Mom and dad buy fruit, veggies, eggs and cheese from a local farm down the road. The people are super nice but – as they don’t speak English and we don’t speak much Greek – communication can be a bit complicated. The lady laughs a lot when I don’t understand what she’s saying, which is all the time. I think an extended stay on the island would help me learn the language… a tantalizing prospect!
As I mentioned above, my man and I usually eat light for breakfast but a few days ago he decided to treat me to some eggs. We had picked some up at the local farm and he wanted to make something special with them. I suggested eggs in a hole. He looked at me like I was from Mars.
Never one to shy away from a challenge, my man accepted my explanations and set to work on breakfast. The result was quite simply the best egg in a hole I’ve ever had (sorry mom!). I think the combination of thick-sliced brown multi-grain bread with the fresh eggs is what took this meal over the top. That, and the fact that I got to sit coffee-in-hand while it was being made for me!
So here you go, the recipe for The Man’s deliciously rustic egg in a hole!
It will be one egg per toast so make sure you have enough if you are making breakfast for a group. If you happen to be making these on Milos (stranger things have happened…), I recommend going to Mouratos Bakery where we got our loaf – they have nice bread and a fabulous selection of Greek biscuits!
Start by warming a large pan (medium-high). Slice your loaf to get nice thick slices of bread (about 1.5 – 2 inches). Cut a hole in each slice and reserve the bread from the hole.
Tip: make the holes in a rectangular shape – you’ll be able to use the bread from the holes as soldiers for dunking!
Put a little butter or oil on the pan, add the bread slices as well as the soldiers. Let the bread toast a little then flip it over.
When both sides are a little toasted, crack an egg into each of the holes. If you are unsure of your egg-cracking skills, no one will make fun if you crack your egg in a dish, remove any eggshell bits and pour it into the hole. Crunchy eggs are not a thing.
At the same time, turn the soldiers over periodically so that they toast on all sides.
When you see that the whites of the egg are starting to cook through (ie. not just cooked on the bottom of the hole), flip the toasts. Do this gently in order to keep the yolks intact.
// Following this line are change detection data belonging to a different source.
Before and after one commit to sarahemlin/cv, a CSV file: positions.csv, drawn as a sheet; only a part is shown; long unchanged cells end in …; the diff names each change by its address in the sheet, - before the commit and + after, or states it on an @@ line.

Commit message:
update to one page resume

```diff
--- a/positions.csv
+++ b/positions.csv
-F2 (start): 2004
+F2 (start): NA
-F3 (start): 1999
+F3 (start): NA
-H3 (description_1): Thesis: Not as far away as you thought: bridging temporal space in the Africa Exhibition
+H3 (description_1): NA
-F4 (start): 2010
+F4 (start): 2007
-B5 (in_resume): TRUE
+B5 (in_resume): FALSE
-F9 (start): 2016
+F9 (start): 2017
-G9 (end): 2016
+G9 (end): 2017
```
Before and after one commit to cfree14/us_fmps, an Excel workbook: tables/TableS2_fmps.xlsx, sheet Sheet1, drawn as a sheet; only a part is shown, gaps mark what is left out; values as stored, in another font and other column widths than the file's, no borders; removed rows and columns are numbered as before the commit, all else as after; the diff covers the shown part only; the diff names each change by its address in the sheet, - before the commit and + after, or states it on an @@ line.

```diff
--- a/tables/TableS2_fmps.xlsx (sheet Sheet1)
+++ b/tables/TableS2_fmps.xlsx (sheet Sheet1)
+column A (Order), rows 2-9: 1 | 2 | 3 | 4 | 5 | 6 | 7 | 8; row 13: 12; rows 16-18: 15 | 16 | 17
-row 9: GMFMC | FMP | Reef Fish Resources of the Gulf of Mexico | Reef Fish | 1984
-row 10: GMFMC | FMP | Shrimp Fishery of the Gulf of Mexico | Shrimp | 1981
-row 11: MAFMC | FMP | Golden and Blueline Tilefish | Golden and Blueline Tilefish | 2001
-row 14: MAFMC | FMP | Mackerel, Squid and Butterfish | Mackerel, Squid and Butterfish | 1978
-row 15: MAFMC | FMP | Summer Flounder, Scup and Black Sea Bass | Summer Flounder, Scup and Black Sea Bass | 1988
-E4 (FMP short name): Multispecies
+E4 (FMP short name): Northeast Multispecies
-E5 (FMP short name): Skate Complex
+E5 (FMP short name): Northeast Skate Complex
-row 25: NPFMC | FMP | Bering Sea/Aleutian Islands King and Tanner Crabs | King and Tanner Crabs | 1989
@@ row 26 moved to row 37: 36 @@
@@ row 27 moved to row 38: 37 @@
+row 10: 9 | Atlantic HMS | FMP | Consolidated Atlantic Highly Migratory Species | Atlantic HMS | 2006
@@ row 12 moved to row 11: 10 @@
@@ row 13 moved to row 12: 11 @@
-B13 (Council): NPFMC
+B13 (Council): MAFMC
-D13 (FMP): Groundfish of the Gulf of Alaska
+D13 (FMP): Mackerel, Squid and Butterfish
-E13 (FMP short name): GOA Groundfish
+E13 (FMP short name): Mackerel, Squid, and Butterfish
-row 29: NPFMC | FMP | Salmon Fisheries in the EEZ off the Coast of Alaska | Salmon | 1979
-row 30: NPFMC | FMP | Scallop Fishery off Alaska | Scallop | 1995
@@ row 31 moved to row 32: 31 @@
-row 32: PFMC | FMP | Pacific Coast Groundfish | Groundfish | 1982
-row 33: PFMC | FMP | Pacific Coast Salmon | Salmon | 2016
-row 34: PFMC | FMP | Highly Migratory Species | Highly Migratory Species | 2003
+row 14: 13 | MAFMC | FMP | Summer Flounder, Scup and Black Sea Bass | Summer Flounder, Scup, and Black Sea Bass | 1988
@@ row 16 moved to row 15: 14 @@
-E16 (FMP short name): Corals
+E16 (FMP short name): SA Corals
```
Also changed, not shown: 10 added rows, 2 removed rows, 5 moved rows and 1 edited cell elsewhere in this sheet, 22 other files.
This is the tricky bit.
Let cook for another 2 or 3 minutes, then remove from the pan. Serve with the soldiers. Season with salt and pepper.
Give the chef a big kiss and enjoy your eggs.